Steelers officials have said they hope to use the new facility not only for clinics and games but also for community programming and player-led initiatives.

The proposed guidelines involve mostly technical aspects related to design, building heights and entrances.

Tishman Speyer is proposing that no more than 12 acres of land within Hazelwood Green be devoted to such facilities and that no one project can be more than 6 acres in size.

It also is suggesting that no building — including concession stands, locker rooms, and bleachers — can be more than 85 feet high. Accessory buildings, including observation towers, would be limited to a maximum of 60 feet.

Fencing can be as much as 10 feet high. Chain link is not permitted.

“We’re talking about high-quality design in terms of what we’re looking to do,” Mr. Kamin said, adding that the 10-foot height appears to be “the standard” among similar venues elsewhere.

In addition, field lighting will be designed to “minimize light pollution” by installing shielding on the luminaries.

No date has been announced for the start of construction. It is believed that the Steelers would like to have the complex up and running before the NFL draft comes to Pittsburgh in the spring of 2026.

Tishman Speyer, the Hazelwood Green master developer, has been involved in similar initiatives with the New York Yankees, the San Francisco 49ers and Harvard University.

Hazelwood Green is owned by the Almono partnership, made up of the Richard King Mellon Foundation, the Heinz Endowments, and Claude Worthington Benedum Foundation.

Over the past several years, the Richard King Mellon Foundation has invested more than $150 million into Hazelwood Green.

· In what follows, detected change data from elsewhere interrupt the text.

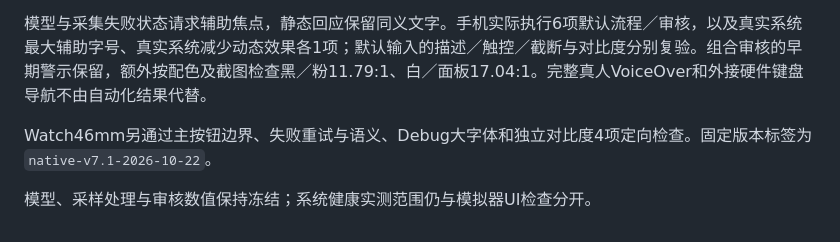
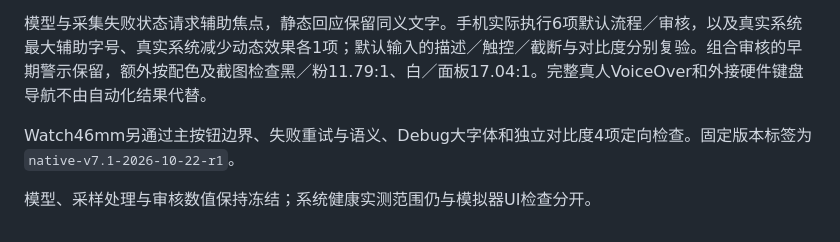
Before and after one commit to McgAtom/HCI-HealthPig, a Markdown page: apps/healthpig-native/README.md, the part around the change. GitHub-like rendering.

```diff
--- a/apps/healthpig-native/README.md
+++ b/apps/healthpig-native/README.md
@@ -61,6 +61,6 @@ tools/check_core.sh
 
 模型与采集失败状态请求辅助焦点，静态回应保留同义文字。手机实际执行6项默认流程／审核，以及真实系统最大辅助字号、真实系统减少动态效果各1项；默认输入的描述／触控／截断与对比度分别复验。组合审核的早期警示保留，额外按配色及截图检查黑／粉11.79:1、白／面板17.04:1。完整真人VoiceOver和外接硬件键盘导航不由自动化结果代替。
 
-Watch46mm另通过主按钮边界、失败重试与语义、Debug大字体和独立对比度4项定向检查。固定版本标签为 `native-v7.1-2026-10-22`。
+Watch46mm另通过主按钮边界、失败重试与语义、Debug大字体和独立对比度4项定向检查。固定版本标签为 `native-v7.1-2026-10-22-r1`。
 
 模型、采样处理与审核数值保持冻结；系统健康实测范围仍与模拟器UI检查分开。
```
Also changed, not shown: CHANGELOG.md (+5 -0 lines).
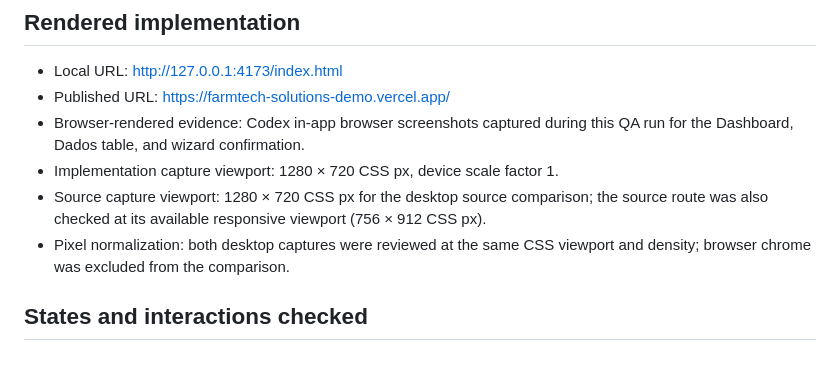
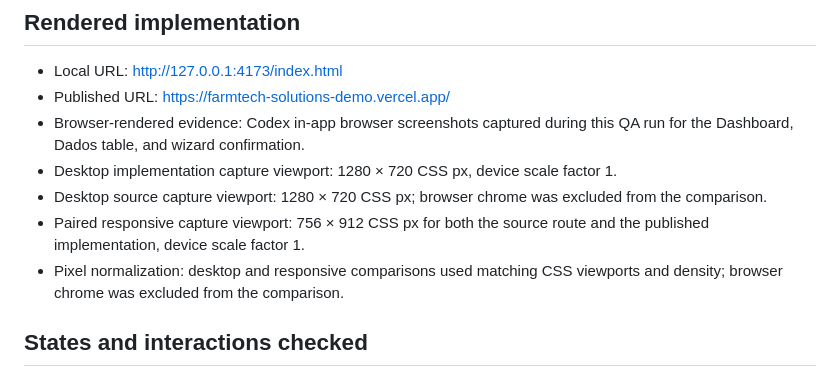
Before and after one commit to GabrielTamaisFischer/farmtech-solutions, a Markdown page: prototype/design-qa.md, the part around the change. Drawn GitHub-style.

Commit message:
Atualizar evidencias de design QA

```diff
--- a/prototype/design-qa.md
+++ b/prototype/design-qa.md
@@ -11,9 +11,10 @@
 - Local URL: http://127.0.0.1:4173/index.html
 - Published URL: https://farmtech-solutions-demo.vercel.app/
 - Browser-rendered evidence: Codex in-app browser screenshots captured during this QA run for the Dashboard, Dados table, and wizard confirmation.
-- Implementation capture viewport: 1280 × 720 CSS px, device scale factor 1.
-- Source capture viewport: 1280 × 720 CSS px for the desktop source comparison; the source route was also checked at its available responsive viewport (756 × 912 CSS px).
-- Pixel normalization: both desktop captures were reviewed at the same CSS viewport and density; browser chrome was excluded from the comparison.
+- Desktop implementation capture viewport: 1280 × 720 CSS px, device scale factor 1.
+- Desktop source capture viewport: 1280 × 720 CSS px; browser chrome was excluded from the comparison.
+- Paired responsive capture viewport: 756 × 912 CSS px for both the source route and the published implementation, device scale factor 1.
+- Pixel normalization: desktop and responsive comparisons used matching CSS viewports and density; browser chrome was excluded from the comparison.
 
 ## States and interactions checked
 
```
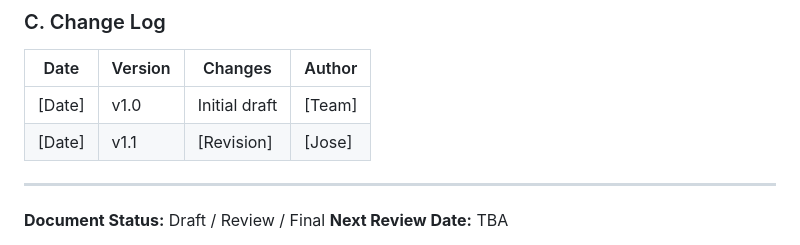
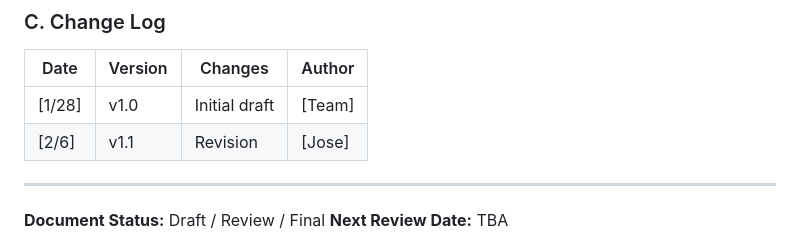
Before and after one commit to AmilcarArmmand/CS_Library_Nuc_Project, a Markdown page: docs/srs.md, the part around the change. GitHub-like rendering.

```diff
--- a/docs/srs.md
+++ b/docs/srs.md
@@ -1107,8 +1107,8 @@ Security Layer:
 ### C. Change Log
 | Date | Version | Changes | Author |
 |------|---------|---------|--------|
-| [Date] | v1.0 | Initial draft | [Team] |
-| [Date] | v1.1 | [Revision] | [Jose] |
+| [1/28] | v1.0 | Initial draft | [Team] |
+| [2/6] | v1.1 | Revision | [Jose] |
 
 ---
 
```
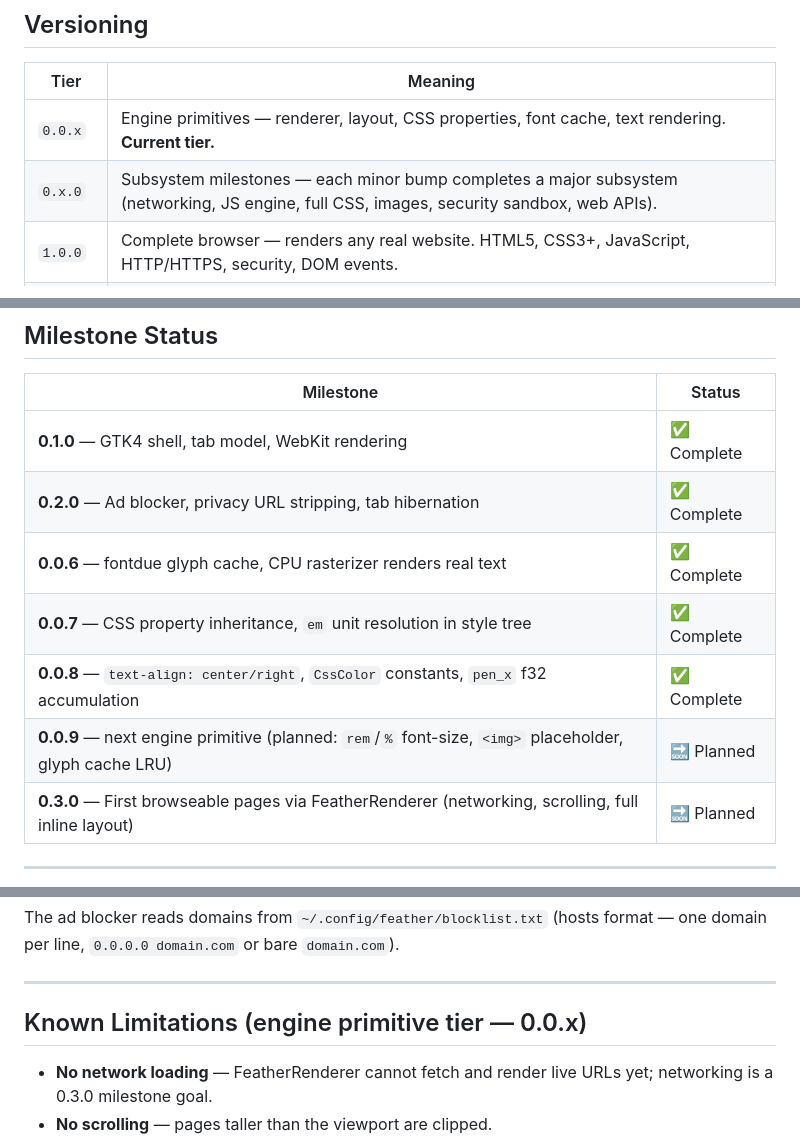
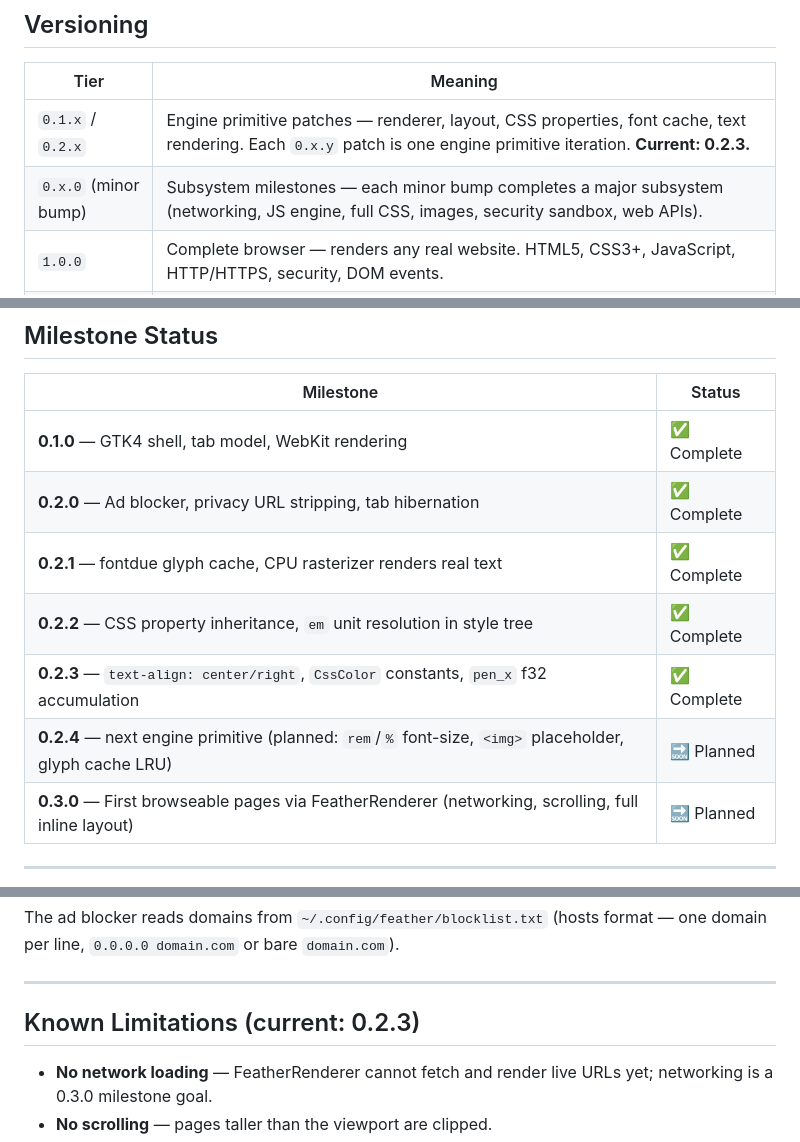
Before and after one commit to The-No-Hands-company/feather-browser, a Markdown page: README.md, 3 parts joined by grey strips. Drawn GitHub-style.

```diff
--- a/README.md
+++ b/README.md
@@ -30,8 +30,8 @@ The project is in the **0.0.x engine primitive tier**: building the foundational
 
 | Tier | Meaning |
 |------|---------|
-| `0.0.x` | Engine primitives — renderer, layout, CSS properties, font cache, text rendering. **Current tier.** |
-| `0.x.0` | Subsystem milestones — each minor bump completes a major subsystem (networking, JS engine, full CSS, images, security sandbox, web APIs). |
+| `0.1.x` / `0.2.x` | Engine primitive patches — renderer, layout, CSS properties, font cache, text rendering. Each `0.x.y` patch is one engine primitive iteration. **Current: 0.2.3.** |
+| `0.x.0` (minor bump) | Subsystem milestones — each minor bump completes a major subsystem (networking, JS engine, full CSS, images, security sandbox, web APIs). |
 | `1.0.0` | Complete browser — renders any real website. HTML5, CSS3+, JavaScript, HTTP/HTTPS, security, DOM events. |
 | `2.0.0+` | First new major feature added to the complete browser (e.g. privacy network, sync, extensions). |
 
@@ -43,10 +43,10 @@ The project is in the **0.0.x engine primitive tier**: building the foundational
 |-----------|--------|
 | **0.1.0** — GTK4 shell, tab model, WebKit rendering | ✅ Complete |
 | **0.2.0** — Ad blocker, privacy URL stripping, tab hibernation | ✅ Complete |
-| **0.0.6** — fontdue glyph cache, CPU rasterizer renders real text | ✅ Complete |
-| **0.0.7** — CSS property inheritance, `em` unit resolution in style tree | ✅ Complete |
-| **0.0.8** — `text-align: center/right`, `CssColor` constants, `pen_x` f32 accumulation | ✅ Complete |
-| **0.0.9** — next engine primitive (planned: `rem`/`%` font-size, `<img>` placeholder, glyph cache LRU) | 🔜 Planned |
+| **0.2.1** — fontdue glyph cache, CPU rasterizer renders real text | ✅ Complete |
+| **0.2.2** — CSS property inheritance, `em` unit resolution in style tree | ✅ Complete |
+| **0.2.3** — `text-align: center/right`, `CssColor` constants, `pen_x` f32 accumulation | ✅ Complete |
+| **0.2.4** — next engine primitive (planned: `rem`/`%` font-size, `<img>` placeholder, glyph cache LRU) | 🔜 Planned |
 | **0.3.0** — First browseable pages via FeatherRenderer (networking, scrolling, full inline layout) | 🔜 Planned |
 
 ---
@@ -211,7 +211,7 @@ The ad blocker reads domains from `~/.config/feather/blocklist.txt` (hosts forma
 
 ---
 
-## Known Limitations (engine primitive tier — 0.0.x)
+## Known Limitations (current: 0.2.3)
 
 - **No network loading** — FeatherRenderer cannot fetch and render live URLs yet; networking is a 0.3.0 milestone goal.
 - **No scrolling** — pages taller than the viewport are clipped.
```
Also changed, not shown: other parts of README.md (+1 -1 lines), CHANGELOG.md (+9 -6 lines).
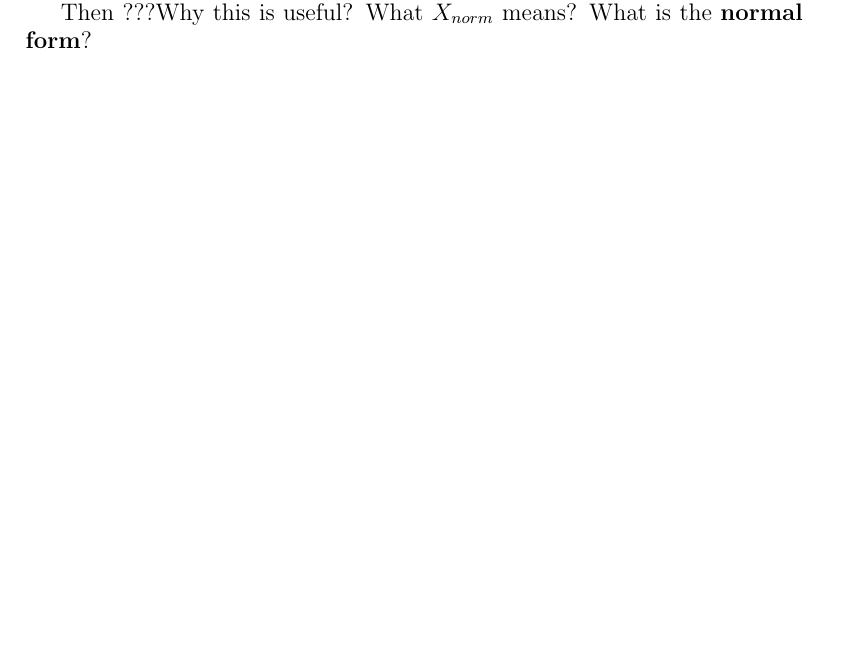
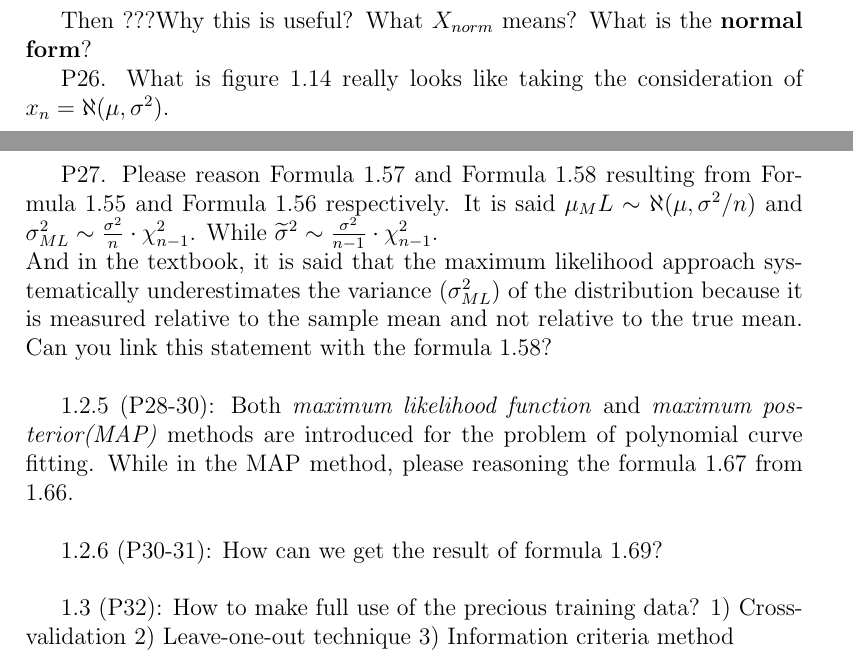
Before and after one commit to AmosZ/Note-on-Machine-Learning, a LaTeX document (chapter1.tex): part of page 4 of 4 before the commit and two parts of pages 3 and 4 of 4 after it, the two joined at a grey line, cut so that both start at the same text, the shorter picture padded with empty space. Compiled offline with pdfLaTeX.

Commit message:
Update several question about Chapter 1

```diff
--- a/chapter1.tex
+++ b/chapter1.tex
@@ -99,6 +99,36 @@ Why \textbf{Normal Distribution} is useful?According to \href{http://mathworld.w
 X_{norm}\equiv\frac{\sum_{i=1}^Nx_{i}-\sum_{i=1}^N\mu_{i}}{\sqrt{\sum_{i=1}^N}\sigma^2}
 \end{equation}
 
+Then ???Why this is useful? What $X_{norm}$ means? What is the \textbf{normal form}?
+
+
+P26. What is figure 1.14 really looks like taking the consideration of $x_n=\aleph(\mu, \sigma^2)$. \\
+
+P27. Please reason Formula 1.57 and Formula 1.58 resulting
+from Formula 1.55 and Formula 1.56 respectively.
+It is said $\mu_ML \sim \aleph(\mu, \sigma^2/n)$ and
+$\sigma^2_{ML} \sim \frac{\sigma^2}{n}\cdot \chi^2_{n-1}$.
+While $\widetilde{\sigma}^2 \sim \frac{\sigma^2}{n-1}\cdot \chi^2_{n-1}$.\\
+And in the textbook, it is said that the maximum likelihood
+approach systematically underestimates the variance
+($\sigma^2_{ML}$) of the distribution because it is
+measured relative to the sample mean and not relative
+to the true mean. Can you link this statement with
+the formula 1.58?\\
+
+1.2.5 (P28-30): Both \emph{maximum likelihood function}
+and \emph{maximum posterior(MAP)} methods are introduced
+for the problem of polynomial curve fitting. While
+in the MAP method, please reasoning the formula 1.67
+from 1.66.\\
+
+1.2.6 (P30-31): How can we get the result of formula 1.69?\\
+
+1.3 (P32): How to make full use of the precious training data?
+1) Cross-validation
+2) Leave-one-out technique
+3) Information criteria method
+
 1.5.1 (P39-40): When minimizing the misclassification rate,
 we should assign each value of $x$ to the class having
 the higher posterior probability $p(C_k|x)$, how should
```
Also changed, not shown: chapter1.tex (1 more changed lines).
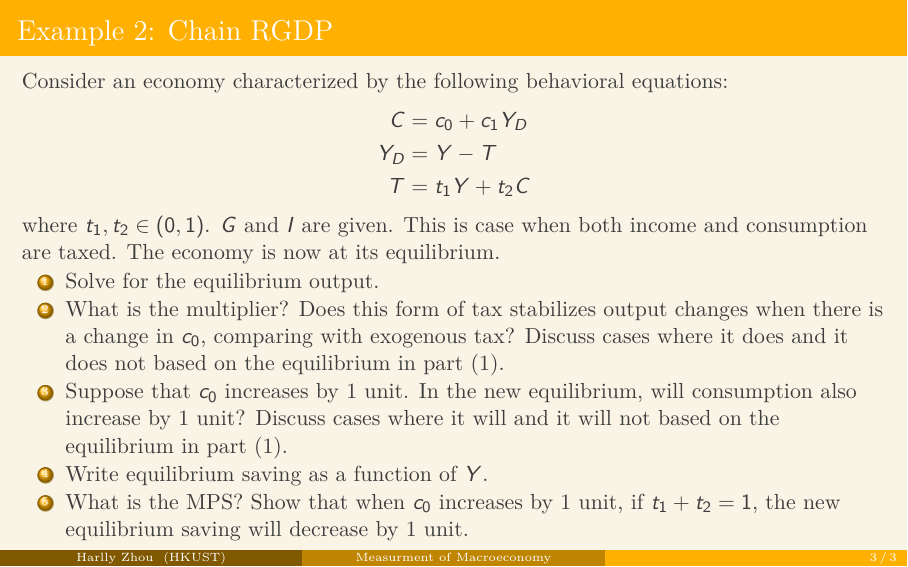
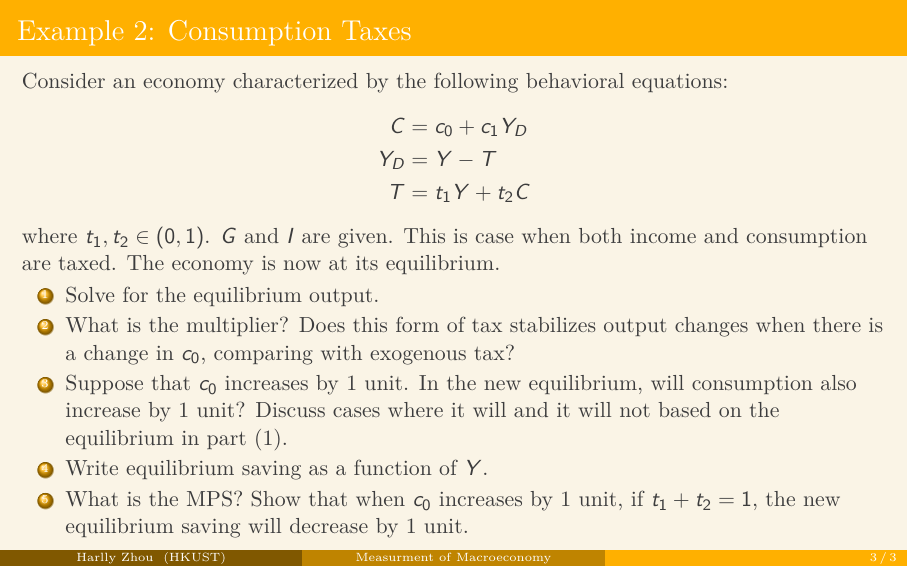
Before and after one commit to HarllyZhou/Teaching, LaTeX slides (2025Fall/ECON3123 Macro I/02_goods_market/slide_02_goods_market.tex): page 3 of 3. Compiled offline with pdfLaTeX.

Commit message:
slide_02 -- updates

```diff
--- a/2025Fall/ECON3123 Macro I/02_goods_market/slide_02_goods_market.tex
+++ b/2025Fall/ECON3123 Macro I/02_goods_market/slide_02_goods_market.tex
@@ -115,7 +115,7 @@ HKUST Business School}
     \end{enumerate}
 \end{frame}
 
-\begin{frame}{Example 2: Chain RGDP}
+\begin{frame}{Example 2: Consumption Taxes}
     Consider an economy characterized by the following behavioral equations:
     \begin{align*}
         C &= c_0 + c_1 Y_D\\
@@ -125,7 +125,7 @@ HKUST Business School}
     where $t_1, t_2 \in (0,1)$. $G$ and $I$ are given. This is case when both income and consumption are taxed. The economy is now at its equilibrium.
     \begin{enumerate}
         \item Solve for the equilibrium output.
-        \item What is the multiplier? Does this form of tax stabilizes output changes when there is a change in $c_0$, comparing with exogenous tax? Discuss cases where it does and it does not based on the equilibrium in part (1).
+        \item What is the multiplier? Does this form of tax stabilizes output changes when there is a change in $c_0$, comparing with exogenous tax?
         \item Suppose that $c_0$ increases by 1 unit. In the new equilibrium, will consumption also increase by 1 unit? Discuss cases where it will and it will not based on the equilibrium in part (1).
         \item Write equilibrium saving as a function of $Y$.
         \item What is the MPS? Show that when $c_0$ increases by 1 unit, if $t_1+t_2=1$, the new equilibrium saving will decrease by 1 unit.
```
Also changed, not shown: 2025Fall/ECON3123 Macro I/02_goods_market/slide_02_goods_market.pdf.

In addition to the youth sports complex, it supplied a $100 million grant for the University of Pittsburgh’s BioForge biomanufacturing facility and $45 million for Carnegie Mellon University’s Robotics Innovation Center.

Mark Belko: [email protected].